Restate the records in full and exactly, with no images included.

───── Task inputs ─────

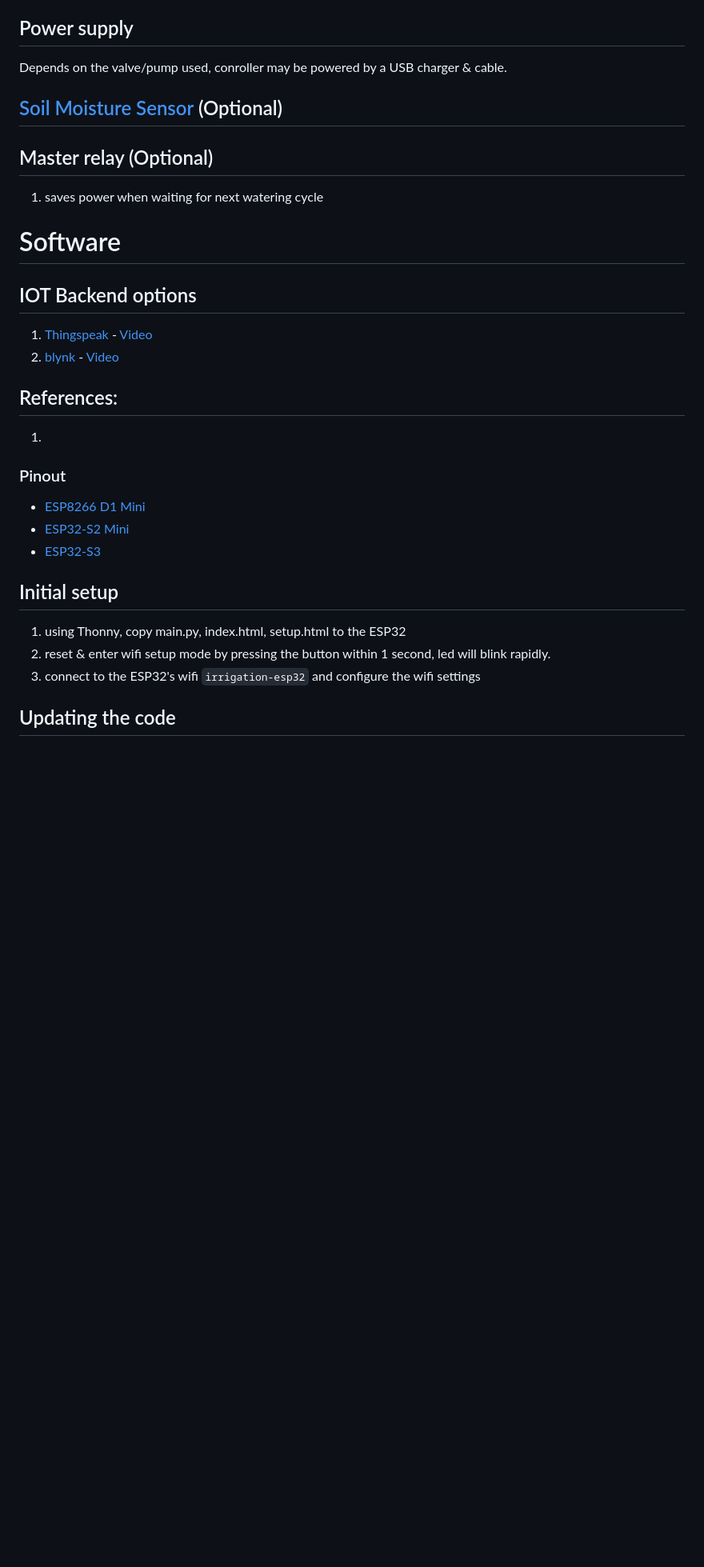
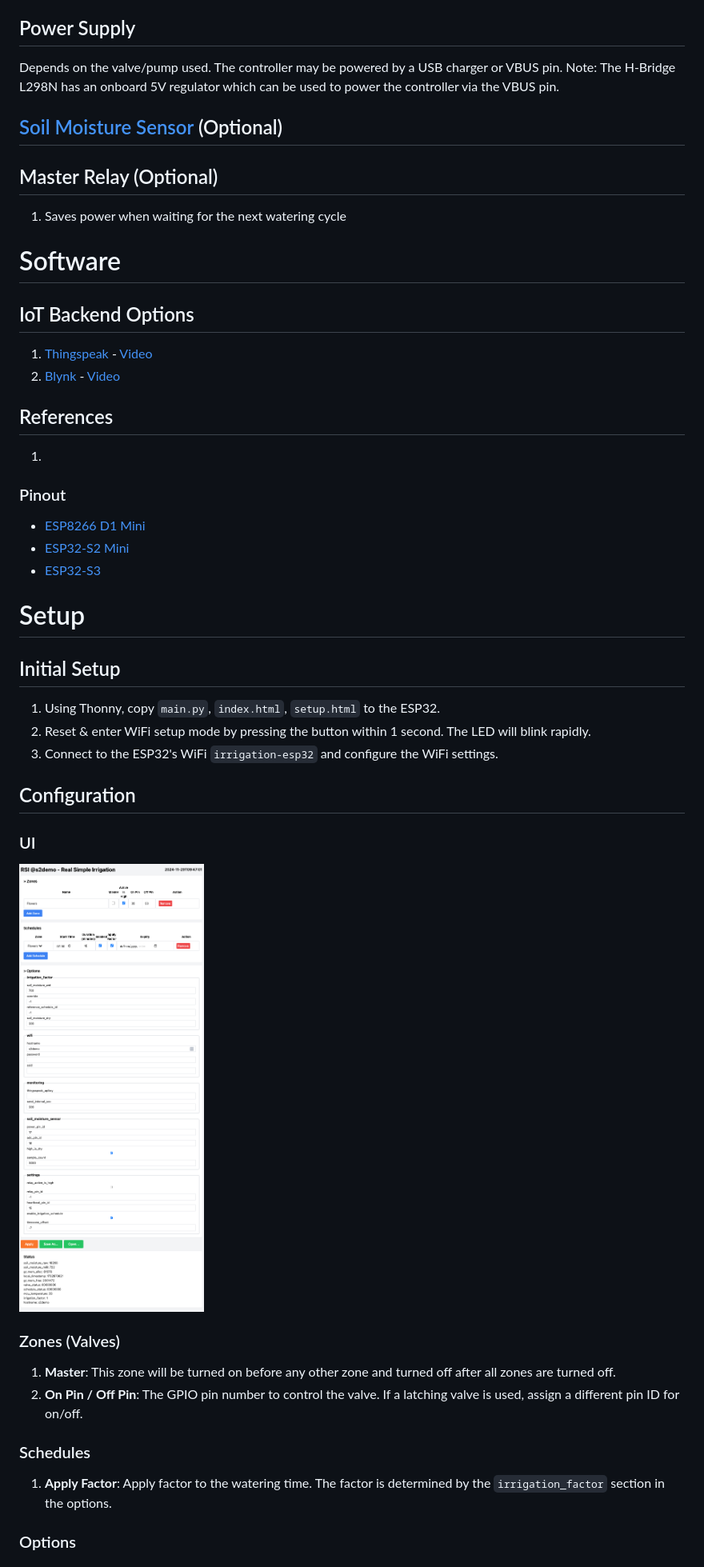
Before and after one commit to karpada2/RSI, a Markdown page: README.md, the part around the change printed below. Shown: that part at 80% size. Rendered like a GitHub page; pictures changed too: readme_images/ui-options.png (added); blank space fills up the shorter version.

Commit message:
updated readme (added photos)

```diff
--- a/README.md
+++ b/README.md
@@ -52,20 +61,21 @@ Depends on the valve/pump used:
 1. [H-Bridge L298N](https://www.hibit.dev/posts/89/how-to-use-the-l298n-motor-driver-module) - for closing by reversing polarity
 
-## Power supply
-Depends on the valve/pump used, conroller may be powered by a USB charger & cable.
+## Power Supply
+Depends on the valve/pump used. The controller may be powered by a USB charger or VBUS pin.
+Note: The H-Bridge L298N has an onboard 5V regulator which can be used to power the controller via the VBUS pin.
 
 ## [Soil Moisture Sensor](https://www.google.com/search?q=soil+moisture+sensor) (Optional)
 
-## Master relay (Optional)
-1. saves power when waiting for next watering cycle
+## Master Relay (Optional)
+1. Saves power when waiting for the next watering cycle
 
 # Software
 
-## IOT Backend options
+## IoT Backend Options
 1. [Thingspeak](https://thingspeak.com/) - [Video](https://www.youtube.com/watch?v=Ckf3zzCA5os)
-1. [blynk](https://blynk.io/) - [Video](https://www.youtube.com/watch?v=gCUyTRL9YRA)
+1. [Blynk](https://blynk.io/) - [Video](https://www.youtube.com/watch?v=gCUyTRL9YRA)
 
-## References:
+## References
 1.
 
 ### Pinout
@@ -73,10 +83,24 @@ Depends on the valve/pump used, conroller may be powered by a USB charger & cabl
 * [ESP32-S2 Mini](https://www.sudo.is/docs/esphome/boards/esp32s2mini/ESP32_S2_mini_pinout.jpg)
 * [ESP32-S3](https://docs.espressif.com/projects/esp-idf/en/stable/esp32s3/_images/ESP32-S3_DevKitM-1_pinlayout.jpg)
 
+# Setup
 
-## Initial setup
-1. using Thonny, copy main.py, index.html, setup.html to the ESP32
-1. reset & enter wifi setup mode by pressing the button within 1 second, led will blink rapidly.
-1. connect to the ESP32's wifi `irrigation-esp32` and configure the wifi settings
+## Initial Setup
+1. Using Thonny, copy `main.py`, `index.html`, `setup.html` to the ESP32.
+1. Reset & enter WiFi setup mode by pressing the button within 1 second. The LED will blink rapidly.
+1. Connect to the ESP32's WiFi `irrigation-esp32` and configure the WiFi settings.
 
-## Updating the code
+## Configuration
+
+### UI
+![Options](readme_images/ui-options.png)
+
+### Zones (Valves)
+1. **Master**: This zone will be turned on before any other zone and turned off after all zones are turned off.
+1. **On Pin / Off Pin**: The GPIO pin number to control the valve. If a latching valve is used, assign a different pin ID for on/off.
+
+### Schedules
+1. **Apply Factor**: Apply factor to the watering time. The factor is determined by the `irrigation_factor` section in the options.
+
+### Options
+
```
Also changed, not shown: other parts of README.md (+58 -20 lines), readme_images/build.jpg (added), readme_images/diagram.png (added), readme_images/irrigation.png (added), readme_images/ui-phone.jpg (added).
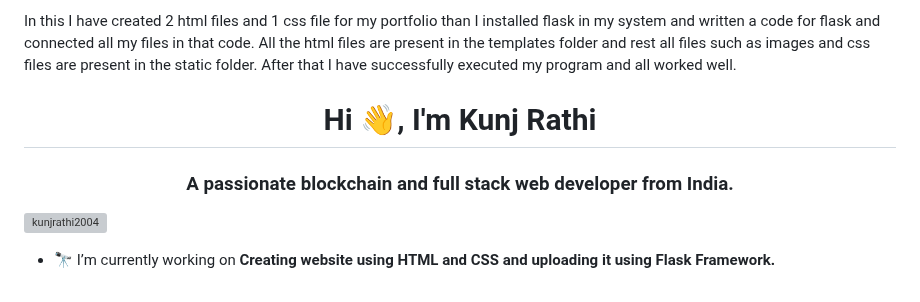
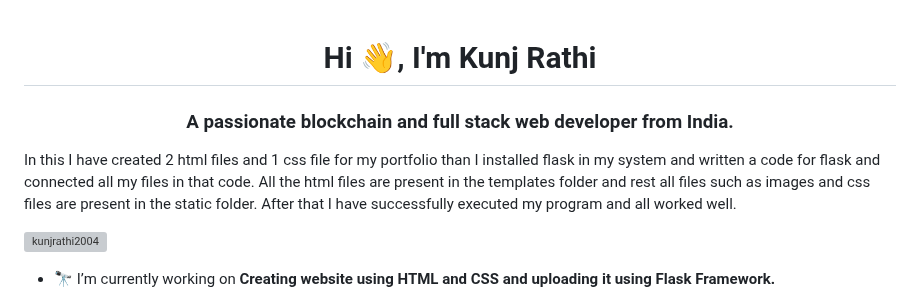
Before and after one commit to itmo-wad/kunjrathi-hw1, a Markdown page: README.md, the part around the change. Drawn GitHub-style; grey boxes are pictures that could not be loaded.

```diff
--- a/README.md
+++ b/README.md
@@ -1,8 +1,9 @@
-<p> In this I have created 2 html files and 1 css file for my portfolio than I installed flask in my system and written a code for flask and connected all my files in that code. All the html files are present in the templates folder and rest all files such as images and css files are present in the static folder. After that I have successfully executed my program and all worked well. </p>
-
 
 <h1 align="center">Hi 👋, I'm Kunj Rathi</h1>
 <h3 align="center">A passionate blockchain and full stack web developer from India.</h3>
+
+<p> In this I have created 2 html files and 1 css file for my portfolio than I installed flask in my system and written a code for flask and connected all my files in that code. All the html files are present in the templates folder and rest all files such as images and css files are present in the static folder. After that I have successfully executed my program and all worked well. </p>
+
 
 <p align="left"> <img src="https://komarev.com/ghpvc/?username=kunjrathi2004&label=Profile%20views&color=0e75b6&style=flat" alt="kunjrathi2004" /> </p>
 
```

─────

Result of this task:
Before and after one commit to karpada2/RSI, a Markdown page: README.md, the part around the change printed below. Shown: that part at 80% size. Rendered like a GitHub page; pictures changed too: readme_images/ui-options.png (added); blank space fills up the shorter version.

Commit message:
updated readme (added photos)

```diff
--- a/README.md
+++ b/README.md
@@ -52,20 +61,21 @@ Depends on the valve/pump used:
 1. [H-Bridge L298N](https://www.hibit.dev/posts/89/how-to-use-the-l298n-motor-driver-module) - for closing by reversing polarity
 
-## Power supply
-Depends on the valve/pump used, conroller may be powered by a USB charger & cable.
+## Power Supply
+Depends on the valve/pump used. The controller may be powered by a USB charger or VBUS pin.
+Note: The H-Bridge L298N has an onboard 5V regulator which can be used to power the controller via the VBUS pin.
 
 ## [Soil Moisture Sensor](https://www.google.com/search?q=soil+moisture+sensor) (Optional)
 
-## Master relay (Optional)
-1. saves power when waiting for next watering cycle
+## Master Relay (Optional)
+1. Saves power when waiting for the next watering cycle
 
 # Software
 
-## IOT Backend options
+## IoT Backend Options
 1. [Thingspeak](https://thingspeak.com/) - [Video](https://www.youtube.com/watch?v=Ckf3zzCA5os)
-1. [blynk](https://blynk.io/) - [Video](https://www.youtube.com/watch?v=gCUyTRL9YRA)
+1. [Blynk](https://blynk.io/) - [Video](https://www.youtube.com/watch?v=gCUyTRL9YRA)
 
-## References:
+## References
 1.
 
 ### Pinout
@@ -73,10 +83,24 @@ Depends on the valve/pump used, conroller may be powered by a USB charger & cabl
 * [ESP32-S2 Mini](https://www.sudo.is/docs/esphome/boards/esp32s2mini/ESP32_S2_mini_pinout.jpg)
 * [ESP32-S3](https://docs.espressif.com/projects/esp-idf/en/stable/esp32s3/_images/ESP32-S3_DevKitM-1_pinlayout.jpg)
 
+# Setup
 
-## Initial setup
-1. using Thonny, copy main.py, index.html, setup.html to the ESP32
-1. reset & enter wifi setup mode by pressing the button within 1 second, led will blink rapidly.
-1. connect to the ESP32's wifi `irrigation-esp32` and configure the wifi settings
+## Initial Setup
+1. Using Thonny, copy `main.py`, `index.html`, `setup.html` to the ESP32.
+1. Reset & enter WiFi setup mode by pressing the button within 1 second. The LED will blink rapidly.
+1. Connect to the ESP32's WiFi `irrigation-esp32` and configure the WiFi settings.
 
-## Updating the code
+## Configuration
+
+### UI
+![Options](readme_images/ui-options.png)
+
+### Zones (Valves)
+1. **Master**: This zone will be turned on before any other zone and turned off after all zones are turned off.
+1. **On Pin / Off Pin**: The GPIO pin number to control the valve. If a latching valve is used, assign a different pin ID for on/off.
+
+### Schedules
+1. **Apply Factor**: Apply factor to the watering time. The factor is determined by the `irrigation_factor` section in the options.
+
+### Options
+
```
Also changed, not shown: other parts of README.md (+58 -20 lines), readme_images/build.jpg (added), readme_images/diagram.png (added), readme_images/irrigation.png (added), readme_images/ui-phone.jpg (added).
Before and after one commit to itmo-wad/kunjrathi-hw1, a Markdown page: README.md, the part around the change. Drawn GitHub-style; grey boxes are pictures that could not be loaded.

```diff
--- a/README.md
+++ b/README.md
@@ -1,8 +1,9 @@
-<p> In this I have created 2 html files and 1 css file for my portfolio than I installed flask in my system and written a code for flask and connected all my files in that code. All the html files are present in the templates folder and rest all files such as images and css files are present in the static folder. After that I have successfully executed my program and all worked well. </p>
-
 
 <h1 align="center">Hi 👋, I'm Kunj Rathi</h1>
 <h3 align="center">A passionate blockchain and full stack web developer from India.</h3>
+
+<p> In this I have created 2 html files and 1 css file for my portfolio than I installed flask in my system and written a code for flask and connected all my files in that code. All the html files are present in the templates folder and rest all files such as images and css files are present in the static folder. After that I have successfully executed my program and all worked well. </p>
+
 
 <p align="left"> <img src="https://komarev.com/ghpvc/?username=kunjrathi2004&label=Profile%20views&color=0e75b6&style=flat" alt="kunjrathi2004" /> </p>
 
```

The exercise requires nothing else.